Heart risks lower for some childhood cancer survivors, but work remains
A new study shows fewer childhood cancer survivors are experiencing serious heart conditions, but it doesn't erase the concerns and work remains.
The Childhood Cancer Survivor Study following more than 23,000 children for 20 years. Findings published this week in the
found risk of coronary artery disease fell steadily from the 1970s to the 1990s.
The study notes radiation exposure over that time fell from 77 percent to 40 percent. Also, survivors of hodgkin lymphoma accounted for most of the decline.
It also found one exception in neuroblastoma survivors. They actually had greater risk of heart failure. Researchers say it could be because treatments for their condition intensified in the 1980s and 1990s.
Results show efforts to modify cancer therapies in children, and monitor their health are working, but it still remains a significant issue for cancer patients of all ages.
In fact, Cotton O'Neil Cancer Center and Kansas State University's Clinical Integrated Physiology Lab have partnered for a study on links between a certain chemotherapy and future heart disease risk in adults.

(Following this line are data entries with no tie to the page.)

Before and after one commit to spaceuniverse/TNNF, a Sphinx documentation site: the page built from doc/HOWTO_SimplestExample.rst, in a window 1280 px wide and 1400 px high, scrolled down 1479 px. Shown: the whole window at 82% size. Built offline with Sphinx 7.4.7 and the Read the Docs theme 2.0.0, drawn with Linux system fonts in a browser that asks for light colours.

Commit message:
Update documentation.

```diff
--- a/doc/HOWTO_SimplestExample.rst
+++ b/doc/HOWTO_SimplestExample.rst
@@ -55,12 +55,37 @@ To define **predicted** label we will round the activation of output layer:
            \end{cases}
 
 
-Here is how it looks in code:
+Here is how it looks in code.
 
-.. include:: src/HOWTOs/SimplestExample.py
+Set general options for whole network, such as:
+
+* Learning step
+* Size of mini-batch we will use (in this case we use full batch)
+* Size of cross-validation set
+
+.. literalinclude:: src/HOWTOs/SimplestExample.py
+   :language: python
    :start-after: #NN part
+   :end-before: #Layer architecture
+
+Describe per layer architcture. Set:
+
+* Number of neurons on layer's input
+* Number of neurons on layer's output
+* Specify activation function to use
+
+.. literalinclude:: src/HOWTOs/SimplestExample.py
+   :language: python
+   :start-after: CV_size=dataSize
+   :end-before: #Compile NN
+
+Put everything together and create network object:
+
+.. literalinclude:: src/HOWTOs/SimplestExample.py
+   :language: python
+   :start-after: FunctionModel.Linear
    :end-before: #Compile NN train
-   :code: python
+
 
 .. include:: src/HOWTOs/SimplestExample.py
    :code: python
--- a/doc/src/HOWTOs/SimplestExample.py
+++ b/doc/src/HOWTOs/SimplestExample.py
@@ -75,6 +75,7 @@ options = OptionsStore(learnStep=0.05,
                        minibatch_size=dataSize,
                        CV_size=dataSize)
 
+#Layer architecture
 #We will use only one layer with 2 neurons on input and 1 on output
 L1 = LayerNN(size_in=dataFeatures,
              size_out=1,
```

Up to half of cancer survivors develop some degree of heart trouble within 20 years of treatment. The study is enrolling patients undergoing 5-FU chemotherapy, along with healthy adults for a matched control group.
The study involves a one-time commitment of 60 to 90 minutes. Those interested may contact Sonjia Clay, RN, at 785-270-4939, or email firstname.lastname@example.org.